Given records:
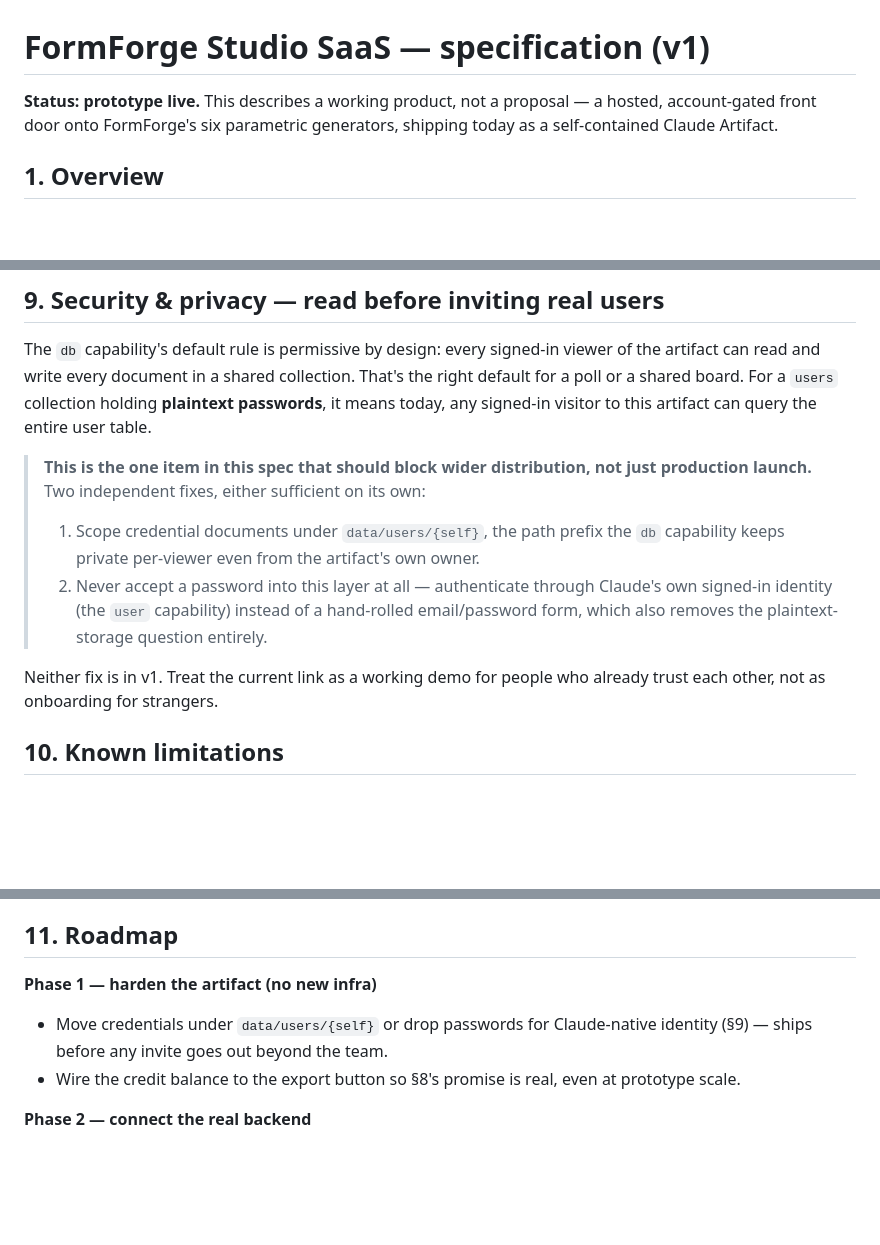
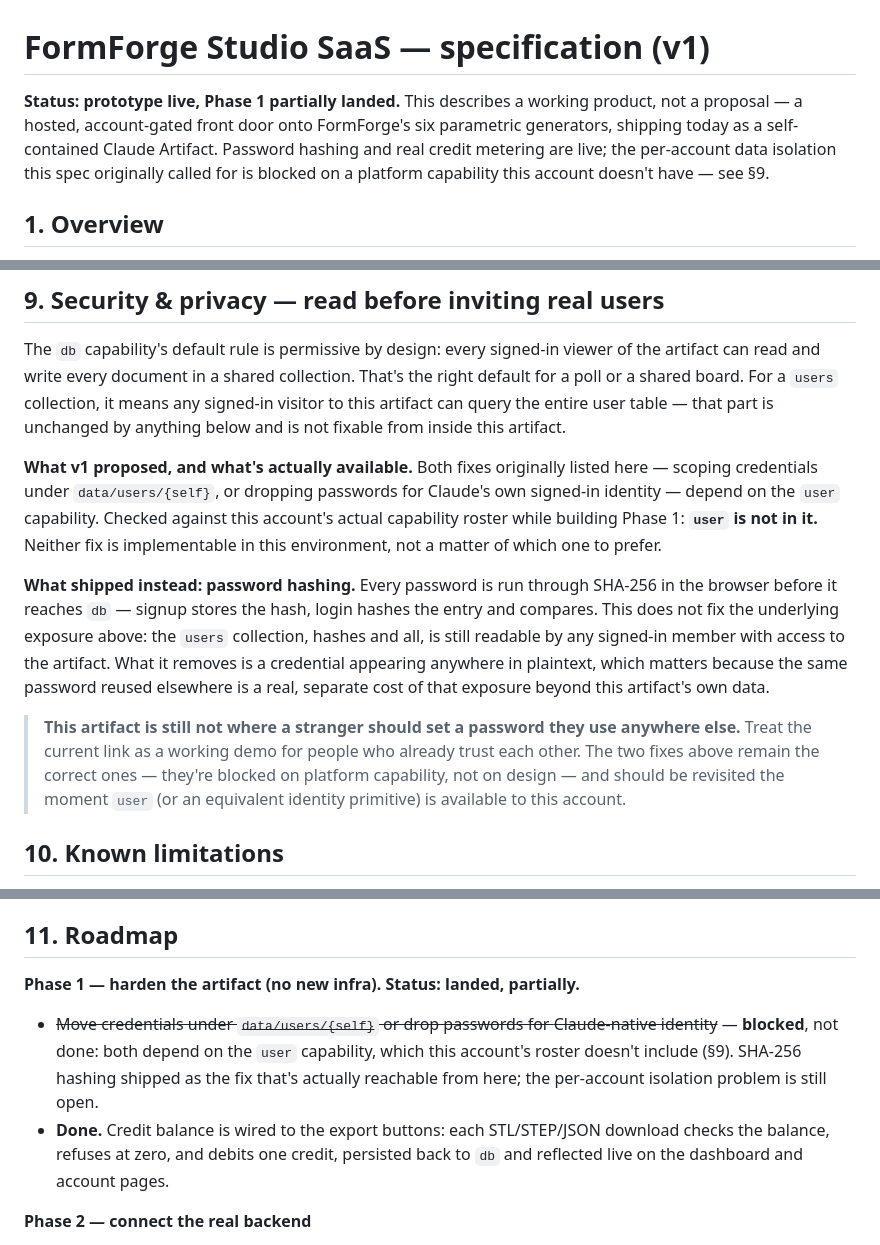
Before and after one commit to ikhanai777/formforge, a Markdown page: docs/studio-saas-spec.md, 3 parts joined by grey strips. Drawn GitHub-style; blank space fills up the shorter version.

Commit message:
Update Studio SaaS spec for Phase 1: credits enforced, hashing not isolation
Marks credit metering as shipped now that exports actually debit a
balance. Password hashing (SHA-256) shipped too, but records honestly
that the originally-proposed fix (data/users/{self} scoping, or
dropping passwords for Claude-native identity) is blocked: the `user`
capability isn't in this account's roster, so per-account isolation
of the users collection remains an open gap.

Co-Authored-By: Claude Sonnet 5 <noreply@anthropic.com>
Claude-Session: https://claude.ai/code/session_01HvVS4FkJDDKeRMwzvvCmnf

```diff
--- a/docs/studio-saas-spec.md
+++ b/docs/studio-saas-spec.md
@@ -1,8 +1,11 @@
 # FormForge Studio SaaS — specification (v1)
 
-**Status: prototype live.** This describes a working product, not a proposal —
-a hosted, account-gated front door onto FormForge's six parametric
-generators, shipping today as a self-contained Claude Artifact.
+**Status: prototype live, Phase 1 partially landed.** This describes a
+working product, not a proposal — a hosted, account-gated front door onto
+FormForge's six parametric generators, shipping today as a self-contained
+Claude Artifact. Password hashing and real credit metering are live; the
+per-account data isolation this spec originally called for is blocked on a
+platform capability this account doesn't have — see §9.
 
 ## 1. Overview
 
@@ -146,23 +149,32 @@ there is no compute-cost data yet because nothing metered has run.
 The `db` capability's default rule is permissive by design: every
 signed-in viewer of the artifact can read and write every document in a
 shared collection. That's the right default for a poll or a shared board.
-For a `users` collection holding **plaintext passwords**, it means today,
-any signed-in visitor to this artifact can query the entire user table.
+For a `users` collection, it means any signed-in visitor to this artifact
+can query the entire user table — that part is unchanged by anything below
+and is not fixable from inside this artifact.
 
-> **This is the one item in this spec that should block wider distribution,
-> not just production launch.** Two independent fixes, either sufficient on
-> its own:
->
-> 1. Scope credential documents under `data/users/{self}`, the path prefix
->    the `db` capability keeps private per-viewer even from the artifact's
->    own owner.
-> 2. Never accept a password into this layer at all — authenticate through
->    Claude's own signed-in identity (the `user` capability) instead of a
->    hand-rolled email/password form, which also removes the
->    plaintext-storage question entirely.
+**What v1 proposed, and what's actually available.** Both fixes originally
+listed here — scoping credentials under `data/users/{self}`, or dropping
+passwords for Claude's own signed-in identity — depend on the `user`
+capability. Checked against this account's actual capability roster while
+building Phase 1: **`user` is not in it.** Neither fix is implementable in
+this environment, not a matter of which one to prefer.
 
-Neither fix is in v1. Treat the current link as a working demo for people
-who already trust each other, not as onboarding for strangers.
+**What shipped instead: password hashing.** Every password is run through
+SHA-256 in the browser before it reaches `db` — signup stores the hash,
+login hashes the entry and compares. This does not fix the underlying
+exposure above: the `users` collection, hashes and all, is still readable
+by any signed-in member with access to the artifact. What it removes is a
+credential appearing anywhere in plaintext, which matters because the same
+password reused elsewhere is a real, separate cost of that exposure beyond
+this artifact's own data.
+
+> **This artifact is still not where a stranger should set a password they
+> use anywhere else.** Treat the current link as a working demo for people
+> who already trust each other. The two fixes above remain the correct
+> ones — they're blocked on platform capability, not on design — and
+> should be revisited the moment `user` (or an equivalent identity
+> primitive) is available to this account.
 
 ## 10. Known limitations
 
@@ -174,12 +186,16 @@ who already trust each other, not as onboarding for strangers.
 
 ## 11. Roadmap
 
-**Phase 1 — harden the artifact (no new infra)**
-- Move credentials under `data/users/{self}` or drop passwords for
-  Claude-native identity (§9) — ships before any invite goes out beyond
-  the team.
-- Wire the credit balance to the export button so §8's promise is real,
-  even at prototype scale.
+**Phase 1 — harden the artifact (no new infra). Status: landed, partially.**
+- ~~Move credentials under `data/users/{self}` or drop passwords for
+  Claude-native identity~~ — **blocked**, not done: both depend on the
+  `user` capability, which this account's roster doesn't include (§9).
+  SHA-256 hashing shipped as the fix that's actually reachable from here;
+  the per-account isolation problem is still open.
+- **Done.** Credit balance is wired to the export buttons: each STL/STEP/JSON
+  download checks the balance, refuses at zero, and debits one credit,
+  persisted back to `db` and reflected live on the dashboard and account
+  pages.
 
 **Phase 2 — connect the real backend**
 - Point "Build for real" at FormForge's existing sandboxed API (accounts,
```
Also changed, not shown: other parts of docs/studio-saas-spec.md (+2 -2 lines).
==
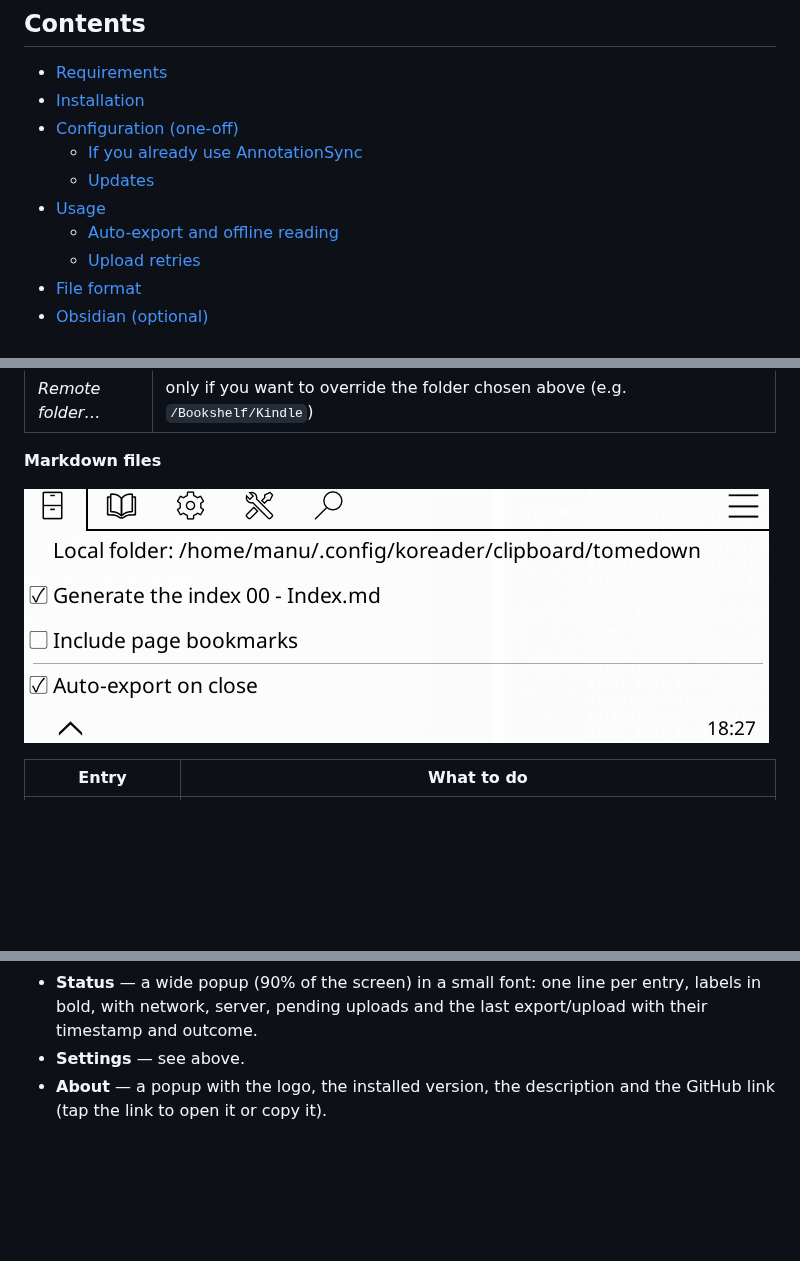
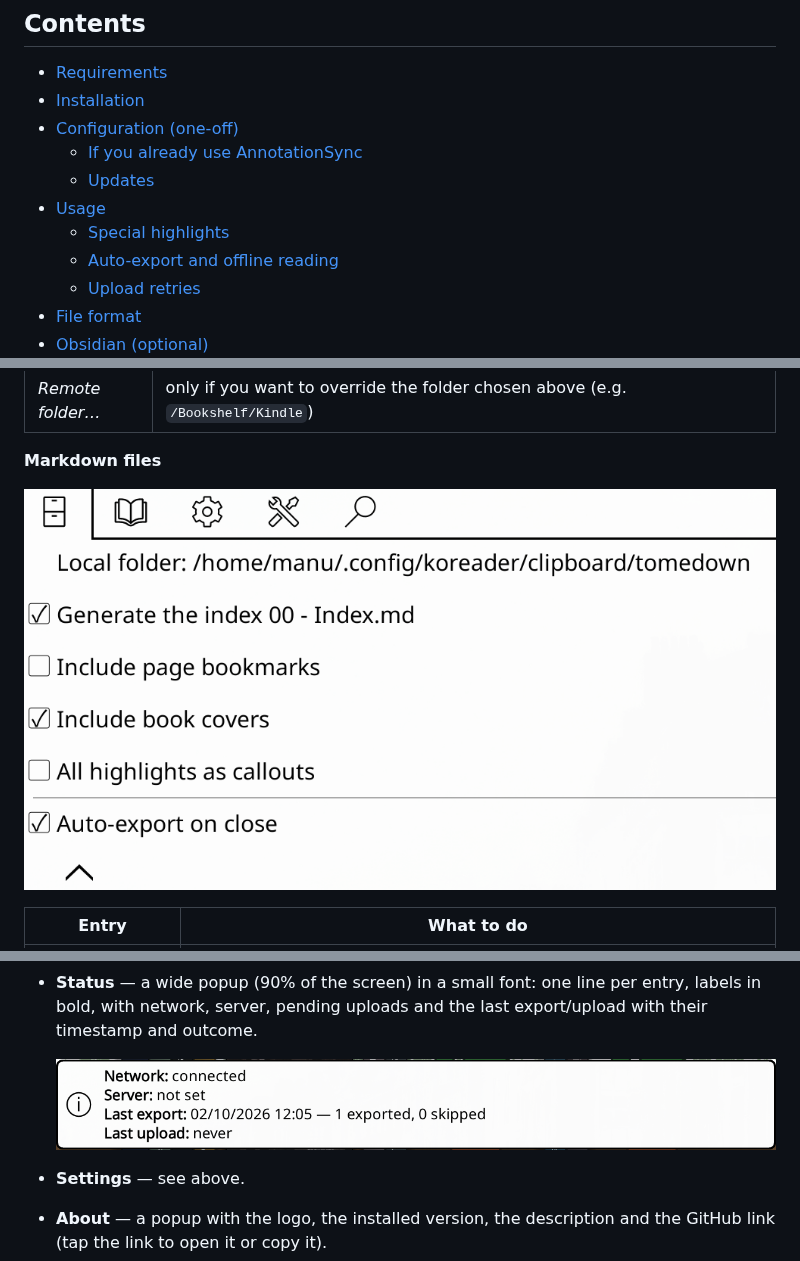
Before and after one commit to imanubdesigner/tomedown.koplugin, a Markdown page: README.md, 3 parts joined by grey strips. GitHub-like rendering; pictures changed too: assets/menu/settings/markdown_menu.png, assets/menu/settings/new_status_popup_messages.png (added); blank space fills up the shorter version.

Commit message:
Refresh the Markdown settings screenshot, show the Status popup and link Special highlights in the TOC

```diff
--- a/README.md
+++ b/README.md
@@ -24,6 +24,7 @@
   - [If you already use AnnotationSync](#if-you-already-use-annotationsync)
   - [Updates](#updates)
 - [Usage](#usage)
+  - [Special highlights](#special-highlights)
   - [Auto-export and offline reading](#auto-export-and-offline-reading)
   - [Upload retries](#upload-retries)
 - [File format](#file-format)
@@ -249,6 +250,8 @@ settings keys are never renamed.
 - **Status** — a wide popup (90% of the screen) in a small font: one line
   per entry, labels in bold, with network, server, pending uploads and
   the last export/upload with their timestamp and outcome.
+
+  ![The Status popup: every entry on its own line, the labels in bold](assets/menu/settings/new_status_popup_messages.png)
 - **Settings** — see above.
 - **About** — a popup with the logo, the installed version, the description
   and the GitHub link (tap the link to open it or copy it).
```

Problem details:
Read through the records above and copy the lines that contain "other".

Answer:
-who already trust each other, not as onboarding for strangers.
+> who already trust each other. The two fixes above remain the correct
@@ -174,12 +186,16 @@ who already trust each other, not as onboarding for strangers.
Also changed, not shown: other parts of docs/studio-saas-spec.md (+2 -2 lines).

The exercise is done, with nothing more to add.